Internationalisation at Austrian universities is often confined to participation in international or EU-funded projects, but is not intended to attract the best international scientists to Austrian institutions. Understanding the promotion of young talent is often limited to the education of graduates, for example, by establishing graduate schools. But career development plans for young independent investigators leading to a tenure-track or rolling tenure position are still lacking or are very limited. A collective bargaining agreement regulating uniform career pathways for scientists at the 21 Austrian universities is still under discussion. Whether the university bill of 2002 and upcoming changes in the university system lead to short or middle term improvements for young investigators remains to be seen.
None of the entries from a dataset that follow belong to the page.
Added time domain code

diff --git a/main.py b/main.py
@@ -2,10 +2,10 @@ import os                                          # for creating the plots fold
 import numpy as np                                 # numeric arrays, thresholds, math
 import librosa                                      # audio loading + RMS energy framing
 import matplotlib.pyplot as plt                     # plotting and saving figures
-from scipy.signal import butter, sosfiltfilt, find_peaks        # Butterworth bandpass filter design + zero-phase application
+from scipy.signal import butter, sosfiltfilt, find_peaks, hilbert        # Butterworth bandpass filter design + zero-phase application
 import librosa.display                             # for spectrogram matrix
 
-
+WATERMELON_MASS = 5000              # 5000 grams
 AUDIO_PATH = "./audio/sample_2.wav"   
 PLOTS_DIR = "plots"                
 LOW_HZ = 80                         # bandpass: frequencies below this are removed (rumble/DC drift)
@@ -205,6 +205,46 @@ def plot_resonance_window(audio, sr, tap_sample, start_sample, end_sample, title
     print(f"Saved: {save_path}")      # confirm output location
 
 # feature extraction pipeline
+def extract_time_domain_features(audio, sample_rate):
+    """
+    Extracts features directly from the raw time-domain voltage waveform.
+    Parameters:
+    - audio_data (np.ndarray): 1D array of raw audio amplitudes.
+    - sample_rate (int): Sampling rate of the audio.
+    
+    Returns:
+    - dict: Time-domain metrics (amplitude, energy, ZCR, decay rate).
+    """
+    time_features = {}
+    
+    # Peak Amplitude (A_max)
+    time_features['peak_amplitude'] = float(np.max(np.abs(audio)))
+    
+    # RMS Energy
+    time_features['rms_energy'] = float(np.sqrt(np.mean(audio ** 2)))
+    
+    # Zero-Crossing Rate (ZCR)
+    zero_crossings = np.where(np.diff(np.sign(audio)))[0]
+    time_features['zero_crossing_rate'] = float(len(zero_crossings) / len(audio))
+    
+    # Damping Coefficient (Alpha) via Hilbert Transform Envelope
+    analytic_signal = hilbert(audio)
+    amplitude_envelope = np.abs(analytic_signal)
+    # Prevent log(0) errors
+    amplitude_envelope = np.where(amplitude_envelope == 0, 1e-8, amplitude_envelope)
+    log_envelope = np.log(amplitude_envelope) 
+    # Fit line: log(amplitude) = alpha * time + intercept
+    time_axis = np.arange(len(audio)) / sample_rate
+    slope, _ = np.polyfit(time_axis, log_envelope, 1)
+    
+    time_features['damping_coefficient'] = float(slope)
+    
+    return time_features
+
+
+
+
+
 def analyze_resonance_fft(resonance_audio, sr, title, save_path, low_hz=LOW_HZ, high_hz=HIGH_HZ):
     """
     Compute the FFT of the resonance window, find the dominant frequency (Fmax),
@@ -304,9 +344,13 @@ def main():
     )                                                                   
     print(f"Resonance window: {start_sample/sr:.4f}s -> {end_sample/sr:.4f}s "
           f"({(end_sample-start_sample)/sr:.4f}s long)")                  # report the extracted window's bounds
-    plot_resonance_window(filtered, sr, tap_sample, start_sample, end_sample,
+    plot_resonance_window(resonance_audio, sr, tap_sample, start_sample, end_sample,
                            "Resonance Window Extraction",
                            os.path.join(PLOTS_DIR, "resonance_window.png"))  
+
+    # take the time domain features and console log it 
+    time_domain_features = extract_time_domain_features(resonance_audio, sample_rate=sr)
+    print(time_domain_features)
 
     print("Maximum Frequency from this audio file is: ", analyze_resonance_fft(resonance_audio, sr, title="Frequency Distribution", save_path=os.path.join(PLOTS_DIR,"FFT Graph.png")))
Nevertheless, the overall position of research in Austria is clearly improving. In a recent series of publications by the Austrian government, the Austrian Science Council and Austrian funding agencies, the status quo and various future scenarios in Austrian research were examined. Although different views and solutions were presented, the common theme of these reports is that more money has to be spent on research and development in Austria, that the infrastructure for the best research and development performers has to be enhanced, that universities have to focus their activities and develop new career pathways for young scientists and that the tasks and funding portfolios of individual ministries, agencies and other funding organisations have to be streamlined in order to avoid the duplication of efforts.
To demonstrate its commitment to high-level basic research, Austria recently launched an excellence initiative. In 2006, the Austrian parliament decided to establish a new organisation, the Institute of Science and Technology Austria (IST Austria), in Klosterneuburg, 20 miles north west of Vienna (www.ist-austria.ac.at). The vision is to create a new leading basic research institute with an international spirit. Starting in 2011 about 400 to 500 researchers will resume their work in multidisciplinary thematic areas: cognition, brain function and neurobiology; theoretical and mathematical biology, systems biology and advanced material sciences. Search committees have already been established to identify head scientists for the respective areas. The renovation of old buildings and construction work for new buildings is underway. Funding has been secured for the first ten years of its existence and is estimated to be in the range of €570 million. Also, as part of the excellence programme, so-called clusters of excellence will be established. Although the financing of these clusters is not fixed at the moment, the clusters are estimated to have a lifetime of up to 12 years and an annual budget of between €3 and €10 million depending on the scientific discipline. The first funding round is expected in the middle of 2008.
Another positive process is the development and steady expansion of the Campus Vienna Biocenter, founded in 1992. It is a network of partnering associates located close to one another and includes leading research institutions such as the IMBA, GMI and IMP, biotech companies like Intercell, Axon Neuroscience and Bender MedSystems and the Max F. Perutz Laboratories GmbH, a new joint research institute run by the University of Vienna and the Medical University of Vienna, which harbours more than 50 research groups in molecular biology. The Campus Vienna Biocenter provides lab space covering an area of more than ten football fields and is the home of 1,600 scientists from 40 countries. You can safely bet that most of the millions distributed by Austria’s funding mechanisms will end up here in coming years.
Last Changed: 09.06.2012